Structured diff data
———
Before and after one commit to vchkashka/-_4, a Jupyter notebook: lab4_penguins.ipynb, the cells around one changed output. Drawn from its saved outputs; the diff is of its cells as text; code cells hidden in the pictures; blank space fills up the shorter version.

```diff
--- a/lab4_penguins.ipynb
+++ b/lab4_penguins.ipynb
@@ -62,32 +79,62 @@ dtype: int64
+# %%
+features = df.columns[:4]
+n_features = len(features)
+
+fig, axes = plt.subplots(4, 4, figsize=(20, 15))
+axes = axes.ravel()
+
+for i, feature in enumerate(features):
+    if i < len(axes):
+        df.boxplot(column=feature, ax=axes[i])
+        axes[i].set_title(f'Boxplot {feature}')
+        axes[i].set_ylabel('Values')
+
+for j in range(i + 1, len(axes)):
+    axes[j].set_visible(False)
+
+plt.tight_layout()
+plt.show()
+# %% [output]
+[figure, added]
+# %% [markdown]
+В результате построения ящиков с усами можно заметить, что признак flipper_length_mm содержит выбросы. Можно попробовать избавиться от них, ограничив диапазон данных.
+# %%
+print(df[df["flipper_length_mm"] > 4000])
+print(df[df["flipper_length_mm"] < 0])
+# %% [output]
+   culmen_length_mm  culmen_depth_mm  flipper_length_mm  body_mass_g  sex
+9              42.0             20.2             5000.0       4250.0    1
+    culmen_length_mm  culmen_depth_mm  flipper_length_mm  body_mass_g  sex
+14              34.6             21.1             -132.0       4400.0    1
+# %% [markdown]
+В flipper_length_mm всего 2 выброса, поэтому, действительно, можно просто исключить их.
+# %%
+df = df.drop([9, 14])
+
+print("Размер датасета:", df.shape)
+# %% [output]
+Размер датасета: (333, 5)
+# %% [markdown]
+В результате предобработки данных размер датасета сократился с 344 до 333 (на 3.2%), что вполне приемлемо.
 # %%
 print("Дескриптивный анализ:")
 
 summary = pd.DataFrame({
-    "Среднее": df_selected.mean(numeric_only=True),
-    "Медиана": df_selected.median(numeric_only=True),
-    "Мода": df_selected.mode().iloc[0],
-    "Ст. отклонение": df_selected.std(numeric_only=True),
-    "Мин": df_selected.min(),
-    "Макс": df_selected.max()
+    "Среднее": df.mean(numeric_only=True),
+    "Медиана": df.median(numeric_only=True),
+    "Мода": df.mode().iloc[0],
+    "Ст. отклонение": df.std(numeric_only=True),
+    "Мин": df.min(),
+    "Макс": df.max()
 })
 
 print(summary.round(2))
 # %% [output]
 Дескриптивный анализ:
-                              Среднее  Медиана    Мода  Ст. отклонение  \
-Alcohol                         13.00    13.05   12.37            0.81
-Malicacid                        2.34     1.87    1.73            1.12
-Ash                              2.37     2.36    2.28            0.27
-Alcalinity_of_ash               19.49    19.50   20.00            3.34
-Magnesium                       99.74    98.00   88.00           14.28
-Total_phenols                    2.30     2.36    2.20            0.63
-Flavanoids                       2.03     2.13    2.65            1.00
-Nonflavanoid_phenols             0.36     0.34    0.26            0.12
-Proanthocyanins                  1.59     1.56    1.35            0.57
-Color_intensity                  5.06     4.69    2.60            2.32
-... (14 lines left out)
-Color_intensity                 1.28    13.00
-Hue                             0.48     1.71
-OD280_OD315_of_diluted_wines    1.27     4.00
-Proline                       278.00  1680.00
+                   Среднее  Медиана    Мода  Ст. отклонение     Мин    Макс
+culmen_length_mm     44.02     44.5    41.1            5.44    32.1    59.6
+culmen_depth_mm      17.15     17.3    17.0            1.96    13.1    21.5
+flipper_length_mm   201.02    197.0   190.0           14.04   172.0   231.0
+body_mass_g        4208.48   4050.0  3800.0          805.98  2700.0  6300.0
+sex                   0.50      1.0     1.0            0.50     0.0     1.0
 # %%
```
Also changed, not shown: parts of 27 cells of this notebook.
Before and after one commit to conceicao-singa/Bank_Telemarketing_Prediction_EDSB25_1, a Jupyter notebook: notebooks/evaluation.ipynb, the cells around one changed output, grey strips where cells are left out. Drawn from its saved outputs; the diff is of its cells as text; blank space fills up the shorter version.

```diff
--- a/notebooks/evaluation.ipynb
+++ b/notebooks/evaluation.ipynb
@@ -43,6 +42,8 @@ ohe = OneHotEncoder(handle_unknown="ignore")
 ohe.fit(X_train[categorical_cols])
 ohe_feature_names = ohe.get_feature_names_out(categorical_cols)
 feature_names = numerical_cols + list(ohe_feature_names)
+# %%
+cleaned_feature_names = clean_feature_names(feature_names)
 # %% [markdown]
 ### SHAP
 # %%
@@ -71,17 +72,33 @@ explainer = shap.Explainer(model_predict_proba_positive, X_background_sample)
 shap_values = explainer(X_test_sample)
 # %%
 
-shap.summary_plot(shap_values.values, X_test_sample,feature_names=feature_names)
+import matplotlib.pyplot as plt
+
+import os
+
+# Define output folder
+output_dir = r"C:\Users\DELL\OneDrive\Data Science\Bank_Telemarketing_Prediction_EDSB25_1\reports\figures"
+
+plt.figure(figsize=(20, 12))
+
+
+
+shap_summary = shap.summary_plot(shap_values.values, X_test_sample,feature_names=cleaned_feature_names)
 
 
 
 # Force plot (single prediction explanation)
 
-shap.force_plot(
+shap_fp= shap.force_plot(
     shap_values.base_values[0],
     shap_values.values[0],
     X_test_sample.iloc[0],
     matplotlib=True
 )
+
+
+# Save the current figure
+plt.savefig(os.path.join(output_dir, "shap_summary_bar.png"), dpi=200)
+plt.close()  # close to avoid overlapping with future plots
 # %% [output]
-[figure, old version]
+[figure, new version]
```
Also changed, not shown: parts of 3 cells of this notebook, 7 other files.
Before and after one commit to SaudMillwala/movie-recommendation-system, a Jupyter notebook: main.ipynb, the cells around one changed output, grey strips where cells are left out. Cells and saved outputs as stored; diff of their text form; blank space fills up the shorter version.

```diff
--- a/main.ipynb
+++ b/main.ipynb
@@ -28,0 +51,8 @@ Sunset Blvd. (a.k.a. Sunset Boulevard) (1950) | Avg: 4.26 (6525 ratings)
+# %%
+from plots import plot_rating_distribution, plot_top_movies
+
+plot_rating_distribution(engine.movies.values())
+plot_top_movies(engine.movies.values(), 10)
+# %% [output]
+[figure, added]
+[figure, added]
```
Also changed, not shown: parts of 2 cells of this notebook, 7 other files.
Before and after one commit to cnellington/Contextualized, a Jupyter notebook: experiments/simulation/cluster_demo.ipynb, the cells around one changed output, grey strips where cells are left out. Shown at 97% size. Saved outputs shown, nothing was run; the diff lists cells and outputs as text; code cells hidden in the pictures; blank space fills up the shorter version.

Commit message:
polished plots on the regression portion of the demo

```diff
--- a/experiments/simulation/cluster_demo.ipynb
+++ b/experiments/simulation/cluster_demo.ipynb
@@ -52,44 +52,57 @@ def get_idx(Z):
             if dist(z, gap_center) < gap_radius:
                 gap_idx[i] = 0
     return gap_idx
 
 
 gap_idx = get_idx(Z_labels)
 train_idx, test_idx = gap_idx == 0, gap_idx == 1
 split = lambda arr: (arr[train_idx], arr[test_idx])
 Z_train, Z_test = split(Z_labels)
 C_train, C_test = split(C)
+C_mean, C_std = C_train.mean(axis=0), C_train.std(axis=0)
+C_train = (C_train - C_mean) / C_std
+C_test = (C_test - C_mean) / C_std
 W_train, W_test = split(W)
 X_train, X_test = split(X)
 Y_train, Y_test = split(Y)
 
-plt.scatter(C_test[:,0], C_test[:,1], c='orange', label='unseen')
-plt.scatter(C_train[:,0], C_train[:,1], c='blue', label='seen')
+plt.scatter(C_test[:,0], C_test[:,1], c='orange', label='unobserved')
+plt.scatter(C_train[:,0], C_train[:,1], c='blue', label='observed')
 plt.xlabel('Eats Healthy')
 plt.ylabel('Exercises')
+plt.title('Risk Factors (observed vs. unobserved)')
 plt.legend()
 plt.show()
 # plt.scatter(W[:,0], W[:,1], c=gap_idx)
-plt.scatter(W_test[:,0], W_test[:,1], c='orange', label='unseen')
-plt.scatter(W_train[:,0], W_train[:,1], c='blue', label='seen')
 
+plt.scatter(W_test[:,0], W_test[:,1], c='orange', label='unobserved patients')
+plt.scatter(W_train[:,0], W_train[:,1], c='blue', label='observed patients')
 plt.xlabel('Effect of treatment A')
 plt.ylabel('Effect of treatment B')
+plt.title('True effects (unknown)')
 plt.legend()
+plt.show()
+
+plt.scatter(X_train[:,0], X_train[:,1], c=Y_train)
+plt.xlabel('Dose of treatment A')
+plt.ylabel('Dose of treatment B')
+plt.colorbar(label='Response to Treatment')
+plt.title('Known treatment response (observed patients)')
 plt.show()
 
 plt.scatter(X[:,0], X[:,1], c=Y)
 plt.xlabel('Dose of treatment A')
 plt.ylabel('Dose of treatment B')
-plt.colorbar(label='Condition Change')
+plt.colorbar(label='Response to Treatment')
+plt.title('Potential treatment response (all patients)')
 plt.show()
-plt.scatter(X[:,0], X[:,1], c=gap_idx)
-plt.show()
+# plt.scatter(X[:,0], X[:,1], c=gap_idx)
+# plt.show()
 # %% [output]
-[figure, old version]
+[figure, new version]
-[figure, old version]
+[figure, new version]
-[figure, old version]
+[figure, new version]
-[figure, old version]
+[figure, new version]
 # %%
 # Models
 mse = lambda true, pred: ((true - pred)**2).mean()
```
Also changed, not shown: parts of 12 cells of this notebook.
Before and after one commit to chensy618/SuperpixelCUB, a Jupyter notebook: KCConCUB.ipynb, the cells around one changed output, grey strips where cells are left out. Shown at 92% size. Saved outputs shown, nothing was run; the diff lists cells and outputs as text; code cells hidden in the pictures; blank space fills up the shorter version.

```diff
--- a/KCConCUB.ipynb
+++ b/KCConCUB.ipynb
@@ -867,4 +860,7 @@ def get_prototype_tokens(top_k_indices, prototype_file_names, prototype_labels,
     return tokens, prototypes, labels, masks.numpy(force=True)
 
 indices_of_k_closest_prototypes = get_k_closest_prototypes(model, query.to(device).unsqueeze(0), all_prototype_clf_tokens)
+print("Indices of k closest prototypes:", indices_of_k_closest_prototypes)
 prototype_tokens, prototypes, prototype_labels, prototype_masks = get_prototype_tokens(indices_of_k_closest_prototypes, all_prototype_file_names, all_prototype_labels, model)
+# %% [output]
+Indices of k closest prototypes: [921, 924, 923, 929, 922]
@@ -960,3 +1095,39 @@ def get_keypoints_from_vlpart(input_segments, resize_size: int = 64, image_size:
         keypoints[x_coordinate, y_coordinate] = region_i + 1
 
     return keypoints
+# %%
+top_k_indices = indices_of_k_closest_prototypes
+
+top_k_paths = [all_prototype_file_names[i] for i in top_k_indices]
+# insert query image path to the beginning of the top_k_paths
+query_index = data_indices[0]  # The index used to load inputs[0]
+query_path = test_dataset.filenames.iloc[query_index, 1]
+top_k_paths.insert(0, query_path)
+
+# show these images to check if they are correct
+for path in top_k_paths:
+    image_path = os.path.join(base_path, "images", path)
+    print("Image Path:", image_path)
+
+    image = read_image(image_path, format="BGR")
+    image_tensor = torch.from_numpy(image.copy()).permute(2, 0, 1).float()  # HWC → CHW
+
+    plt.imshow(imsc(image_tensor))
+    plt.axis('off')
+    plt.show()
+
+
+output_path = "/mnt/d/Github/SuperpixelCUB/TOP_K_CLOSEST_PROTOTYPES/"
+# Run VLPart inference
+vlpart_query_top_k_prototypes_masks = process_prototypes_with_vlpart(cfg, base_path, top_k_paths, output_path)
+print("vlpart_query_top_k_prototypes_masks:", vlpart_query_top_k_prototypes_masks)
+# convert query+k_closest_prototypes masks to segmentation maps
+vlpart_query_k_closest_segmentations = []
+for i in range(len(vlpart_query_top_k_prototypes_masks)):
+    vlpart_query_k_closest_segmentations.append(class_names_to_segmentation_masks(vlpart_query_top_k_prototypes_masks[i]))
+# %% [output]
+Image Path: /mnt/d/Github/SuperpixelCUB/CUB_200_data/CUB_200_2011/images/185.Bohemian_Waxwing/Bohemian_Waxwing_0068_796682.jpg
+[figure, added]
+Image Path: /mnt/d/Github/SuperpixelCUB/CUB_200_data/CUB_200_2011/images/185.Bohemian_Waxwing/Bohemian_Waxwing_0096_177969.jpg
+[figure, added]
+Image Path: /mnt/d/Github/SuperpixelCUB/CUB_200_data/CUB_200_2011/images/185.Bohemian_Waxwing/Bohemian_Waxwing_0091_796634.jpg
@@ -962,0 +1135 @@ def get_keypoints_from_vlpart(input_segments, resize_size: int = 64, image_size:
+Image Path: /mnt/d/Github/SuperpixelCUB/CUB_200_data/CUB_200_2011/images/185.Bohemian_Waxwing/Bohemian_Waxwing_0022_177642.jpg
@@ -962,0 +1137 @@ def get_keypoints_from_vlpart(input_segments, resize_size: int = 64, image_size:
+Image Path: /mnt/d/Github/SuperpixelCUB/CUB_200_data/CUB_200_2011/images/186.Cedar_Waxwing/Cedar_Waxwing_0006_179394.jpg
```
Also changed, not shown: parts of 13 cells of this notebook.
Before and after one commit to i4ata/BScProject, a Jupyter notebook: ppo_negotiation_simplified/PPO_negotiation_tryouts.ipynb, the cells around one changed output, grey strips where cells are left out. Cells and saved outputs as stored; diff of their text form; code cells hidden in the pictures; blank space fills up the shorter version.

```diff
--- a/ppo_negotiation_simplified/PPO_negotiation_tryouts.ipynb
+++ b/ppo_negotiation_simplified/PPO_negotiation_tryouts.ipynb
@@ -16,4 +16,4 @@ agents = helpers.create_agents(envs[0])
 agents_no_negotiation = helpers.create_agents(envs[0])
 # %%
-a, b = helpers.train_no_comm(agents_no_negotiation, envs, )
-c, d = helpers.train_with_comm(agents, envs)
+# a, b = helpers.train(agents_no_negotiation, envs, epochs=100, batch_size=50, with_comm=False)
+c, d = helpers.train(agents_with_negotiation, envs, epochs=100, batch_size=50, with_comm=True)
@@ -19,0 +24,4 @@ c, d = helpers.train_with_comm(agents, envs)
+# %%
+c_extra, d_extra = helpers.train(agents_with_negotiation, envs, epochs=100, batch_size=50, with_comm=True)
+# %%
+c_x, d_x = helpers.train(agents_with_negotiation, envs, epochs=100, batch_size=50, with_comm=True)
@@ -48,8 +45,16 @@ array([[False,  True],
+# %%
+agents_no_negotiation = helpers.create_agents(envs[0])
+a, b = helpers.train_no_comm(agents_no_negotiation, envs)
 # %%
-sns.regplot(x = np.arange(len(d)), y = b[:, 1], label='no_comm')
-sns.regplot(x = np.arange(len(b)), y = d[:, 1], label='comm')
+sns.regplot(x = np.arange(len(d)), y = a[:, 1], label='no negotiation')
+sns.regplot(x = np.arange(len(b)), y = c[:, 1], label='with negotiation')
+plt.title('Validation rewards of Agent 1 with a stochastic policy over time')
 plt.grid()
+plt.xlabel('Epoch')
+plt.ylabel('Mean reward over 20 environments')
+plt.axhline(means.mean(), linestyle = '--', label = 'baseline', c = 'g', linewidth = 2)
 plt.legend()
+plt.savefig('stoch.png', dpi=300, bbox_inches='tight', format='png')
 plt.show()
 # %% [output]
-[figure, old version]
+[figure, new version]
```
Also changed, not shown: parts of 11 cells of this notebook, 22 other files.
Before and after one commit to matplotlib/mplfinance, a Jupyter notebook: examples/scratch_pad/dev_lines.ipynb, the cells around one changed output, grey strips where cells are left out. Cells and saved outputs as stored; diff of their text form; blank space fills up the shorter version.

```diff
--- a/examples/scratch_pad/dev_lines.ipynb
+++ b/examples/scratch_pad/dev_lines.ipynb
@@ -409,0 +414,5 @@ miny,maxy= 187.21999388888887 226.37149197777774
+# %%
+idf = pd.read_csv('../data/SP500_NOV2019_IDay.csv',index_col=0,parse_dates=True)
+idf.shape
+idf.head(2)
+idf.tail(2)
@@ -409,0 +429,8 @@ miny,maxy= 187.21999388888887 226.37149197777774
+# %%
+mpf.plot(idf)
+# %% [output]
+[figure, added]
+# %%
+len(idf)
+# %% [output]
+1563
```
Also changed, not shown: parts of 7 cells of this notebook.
———
Exercise description:
Return a copy of every line in the records that includes the string "False".

Solution for this problem:
+    axes[j].set_visible(False)
+# a, b = helpers.train(agents_no_negotiation, envs, epochs=100, batch_size=50, with_comm=False)
@@ -48,8 +45,16 @@ array([[False,  True],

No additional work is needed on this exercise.